Supplied data: Begin

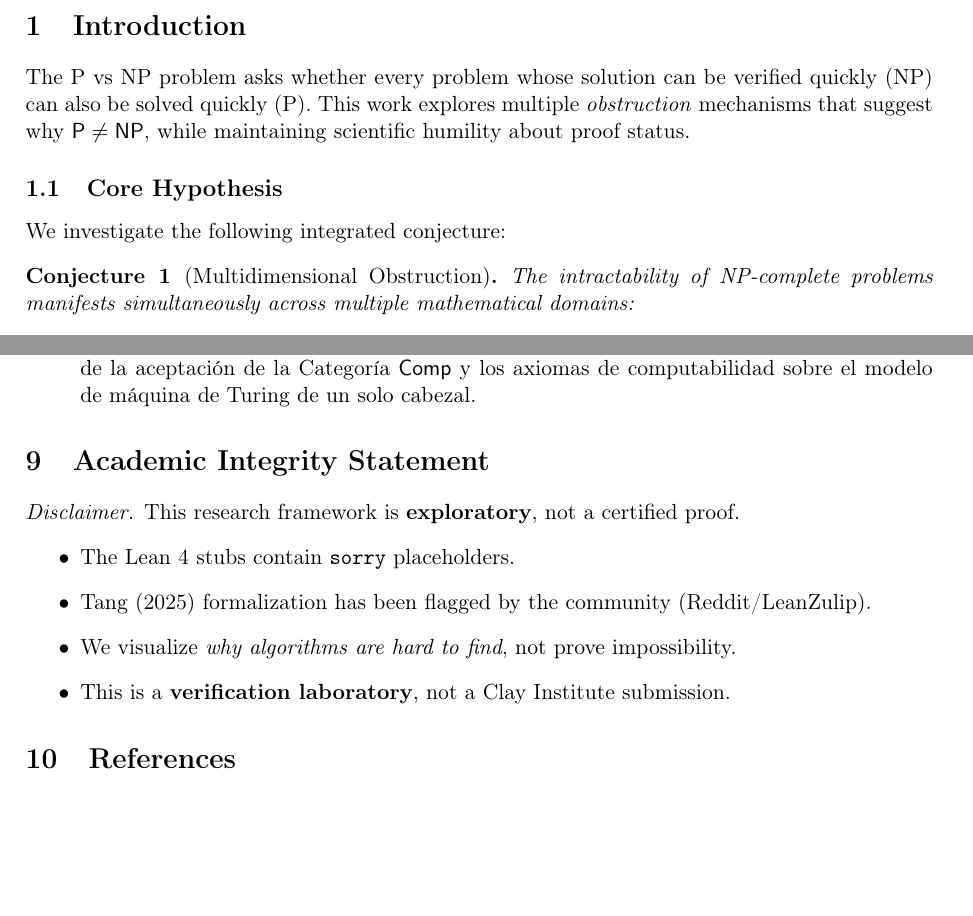
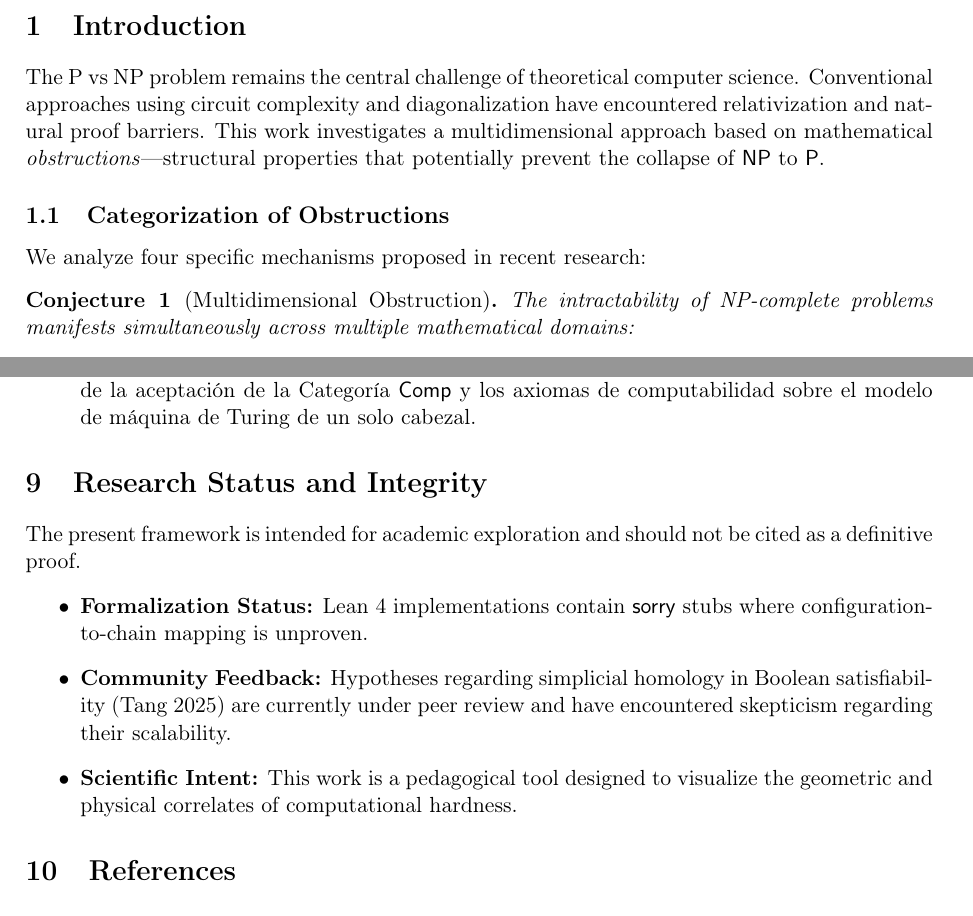
Before and after one commit to MRamiBalles/million-visual-challenges, a LaTeX paper (docs/pvsnp/P_neq_NP_Research.tex): two parts of pages 2 and 4 of 4, joined at a grey line, cut so that both start at the same text, the shorter picture padded with empty space. Compiled offline with pdfLaTeX.

Commit message:
ajustes generales

```diff
--- a/docs/pvsnp/P_neq_NP_Research.tex
+++ b/docs/pvsnp/P_neq_NP_Research.tex
@@ -52,13 +43,10 @@ laboratory for emerging hypotheses.
 \section{Introduction}
 % ============================================================================
 
-The P vs NP problem asks whether every problem whose solution can be verified
-quickly (NP) can also be solved quickly (P). This work explores multiple
-\textit{obstruction} mechanisms that suggest why $\mathsf{P} \neq \mathsf{NP}$,
-while maintaining scientific humility about proof status.
+The P vs NP problem remains the central challenge of theoretical computer science. Conventional approaches using circuit complexity and diagonalization have encountered relativization and natural proof barriers. This work investigates a multidimensional approach based on mathematical \textit{obstructions}---structural properties that potentially prevent the collapse of $\mathsf{NP}$ to $\mathsf{P}$.
 
-\subsection{Core Hypothesis}
-We investigate the following integrated conjecture:
+\subsection{Categorization of Obstructions}
+We analyze four specific mechanisms proposed in recent research:
 
 \begin{conjecture}[Multidimensional Obstruction]
 The intractability of NP-complete problems manifests simultaneously across
@@ -204,18 +192,15 @@ Para mantener el rigor académico, identificamos las siguientes limitaciones té
 \end{enumerate}
 
 % ============================================================================
-\section{Academic Integrity Statement}
+\section{Research Status and Integrity}
 % ============================================================================
 
-\begin{disclaimer}
-This research framework is \textbf{exploratory}, not a certified proof.
+The present framework is intended for academic exploration and should not be cited as a definitive proof.
 \begin{itemize}
-    \item The Lean 4 stubs contain \texttt{sorry} placeholders.
-    \item Tang (2025) formalization has been flagged by the community (Reddit/LeanZulip).
-    \item We visualize \textit{why algorithms are hard to find}, not prove impossibility.
-    \item This is a \textbf{verification laboratory}, not a Clay Institute submission.
+    \item \textbf{Formalization Status:} Lean 4 implementations contain \textsf{sorry} stubs where configuration-to-chain mapping is unproven.
+    \item \textbf{Community Feedback:} Hypotheses regarding simplicial homology in Boolean satisfiability (Tang 2025) are currently under peer review and have encountered skepticism regarding their scalability.
+    \item \textbf{Scientific Intent:} This work is a pedagogical tool designed to visualize the geometric and physical correlates of computational hardness.
 \end{itemize}
-\end{disclaimer}
 
 % ============================================================================
 \section{References}
```
Also changed, not shown: lean4/README.md, docs/pvsnp/P_neq_NP_Research.tex (11 more changed lines), 5 other files.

Supplied data: End

● What to work on:
Report the number of lines above that contain the word "textit", and only that number.

● Answer for this exercise:
3